◆ **YOUR GOAL**
Every record must be given again word for word; no picture belongs in the copy.

◆ **SUPPLIED INFORMATION**
⟨

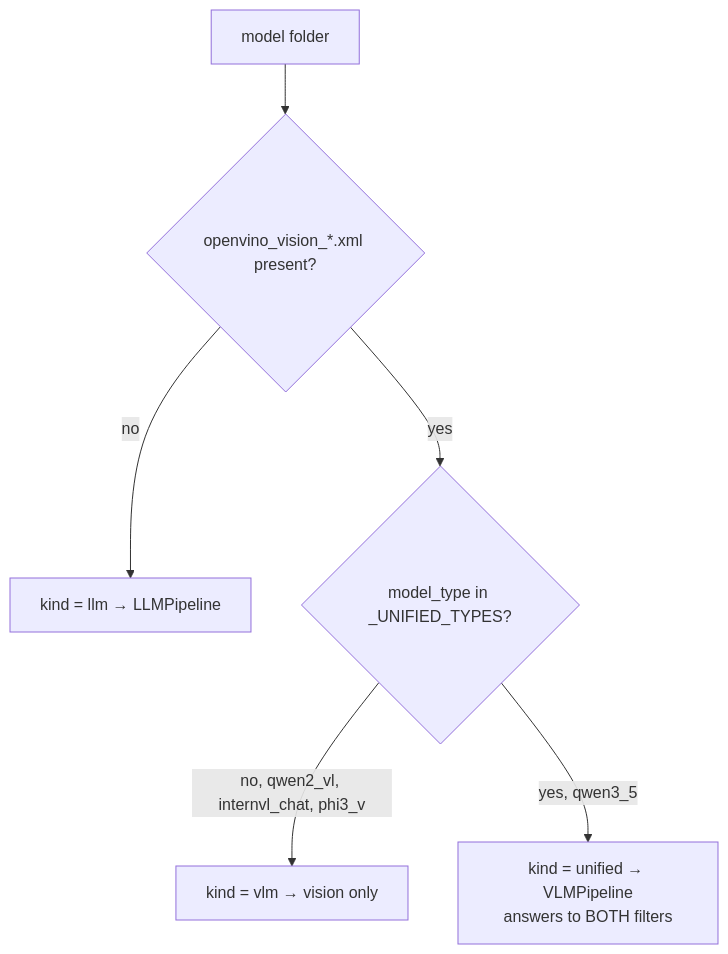
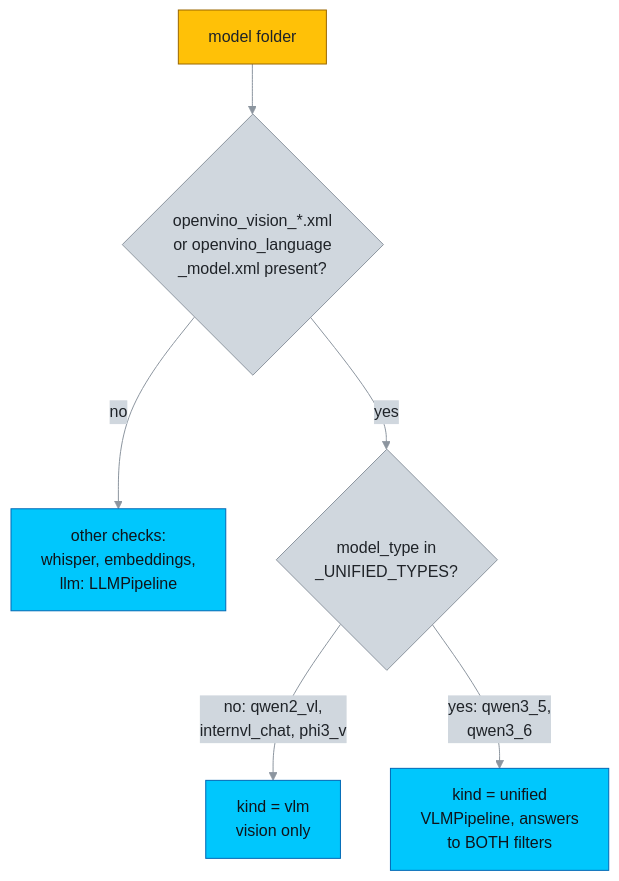
Before and after one commit to Lagmator22/ovat: the ninth of 11 diagrams in docs/ARCHITECTURE.md, drawn with Mermaid. The commit also changed other lines of this file and 1 other file, not shown here.

First line of the commit message:
docs: colour the Mermaid diagrams and fix labels that were cut off

````diff
--- a/docs/ARCHITECTURE.md
+++ b/docs/ARCHITECTURE.md
@@ -783,8 +883,16 @@
 ```mermaid
+%%{init: {"theme": "base", "themeVariables": {"primaryColor": "#D0D7DE", "primaryTextColor": "#1F2328", "primaryBorderColor": "#8C959F", "lineColor": "#8C959F", "textColor": "#1F2328", "edgeLabelBackground": "#D0D7DE", "clusterBkg": "transparent", "clusterBorder": "#7A8CA0", "titleColor": "#7A8CA0"}}}%%
 flowchart TD
-    F["model folder"] --> C{"openvino_vision_*.xml present?"}
-    C -->|"no"| L["kind = llm → LLMPipeline"]
-    C -->|"yes"| M{"model_type in _UNIFIED_TYPES?"}
-    M -->|"no, qwen2_vl, internvl_chat, phi3_v"| V["kind = vlm → vision only"]
-    M -->|"yes, qwen3_5"| U["kind = unified → VLMPipeline<br/>answers to BOTH filters"]
+    F["model folder"] --> C{"openvino_vision_*.xml<br/>or openvino_language<br/>_model.xml present?"}
+    C -->|"no"| L["other checks:<br/>whisper, embeddings,<br/>llm: LLMPipeline"]
+    C -->|"yes"| M{"model_type in<br/>_UNIFIED_TYPES?"}
+    M -->|"no: qwen2_vl,<br/>internvl_chat, phi3_v"| V["kind = vlm<br/>vision only"]
+    M -->|"yes: qwen3_5,<br/>qwen3_6"| U["kind = unified<br/>VLMPipeline, answers<br/>to BOTH filters"]
+
+    classDef config fill:#FFC107,stroke:#9A6700,color:#1F2328
+    classDef backend fill:#00C7FD,stroke:#0068B5,color:#0F141A
+    classDef step fill:#D0D7DE,stroke:#8C959F,color:#1F2328
+    class F config
+    class C,M step
+    class L,V,U backend
 ```
````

⟩

◆ **ANSWER SPACE**
Before and after one commit to Lagmator22/ovat: the ninth of 11 diagrams in docs/ARCHITECTURE.md, drawn with Mermaid. The commit also changed other lines of this file and 1 other file, not shown here.

First line of the commit message:
docs: colour the Mermaid diagrams and fix labels that were cut off

````diff
--- a/docs/ARCHITECTURE.md
+++ b/docs/ARCHITECTURE.md
@@ -783,8 +883,16 @@
 ```mermaid
+%%{init: {"theme": "base", "themeVariables": {"primaryColor": "#D0D7DE", "primaryTextColor": "#1F2328", "primaryBorderColor": "#8C959F", "lineColor": "#8C959F", "textColor": "#1F2328", "edgeLabelBackground": "#D0D7DE", "clusterBkg": "transparent", "clusterBorder": "#7A8CA0", "titleColor": "#7A8CA0"}}}%%
 flowchart TD
-    F["model folder"] --> C{"openvino_vision_*.xml present?"}
-    C -->|"no"| L["kind = llm → LLMPipeline"]
-    C -->|"yes"| M{"model_type in _UNIFIED_TYPES?"}
-    M -->|"no, qwen2_vl, internvl_chat, phi3_v"| V["kind = vlm → vision only"]
-    M -->|"yes, qwen3_5"| U["kind = unified → VLMPipeline<br/>answers to BOTH filters"]
+    F["model folder"] --> C{"openvino_vision_*.xml<br/>or openvino_language<br/>_model.xml present?"}
+    C -->|"no"| L["other checks:<br/>whisper, embeddings,<br/>llm: LLMPipeline"]
+    C -->|"yes"| M{"model_type in<br/>_UNIFIED_TYPES?"}
+    M -->|"no: qwen2_vl,<br/>internvl_chat, phi3_v"| V["kind = vlm<br/>vision only"]
+    M -->|"yes: qwen3_5,<br/>qwen3_6"| U["kind = unified<br/>VLMPipeline, answers<br/>to BOTH filters"]
+
+    classDef config fill:#FFC107,stroke:#9A6700,color:#1F2328
+    classDef backend fill:#00C7FD,stroke:#0068B5,color:#0F141A
+    classDef step fill:#D0D7DE,stroke:#8C959F,color:#1F2328
+    class F config
+    class C,M step
+    class L,V,U backend
 ```
````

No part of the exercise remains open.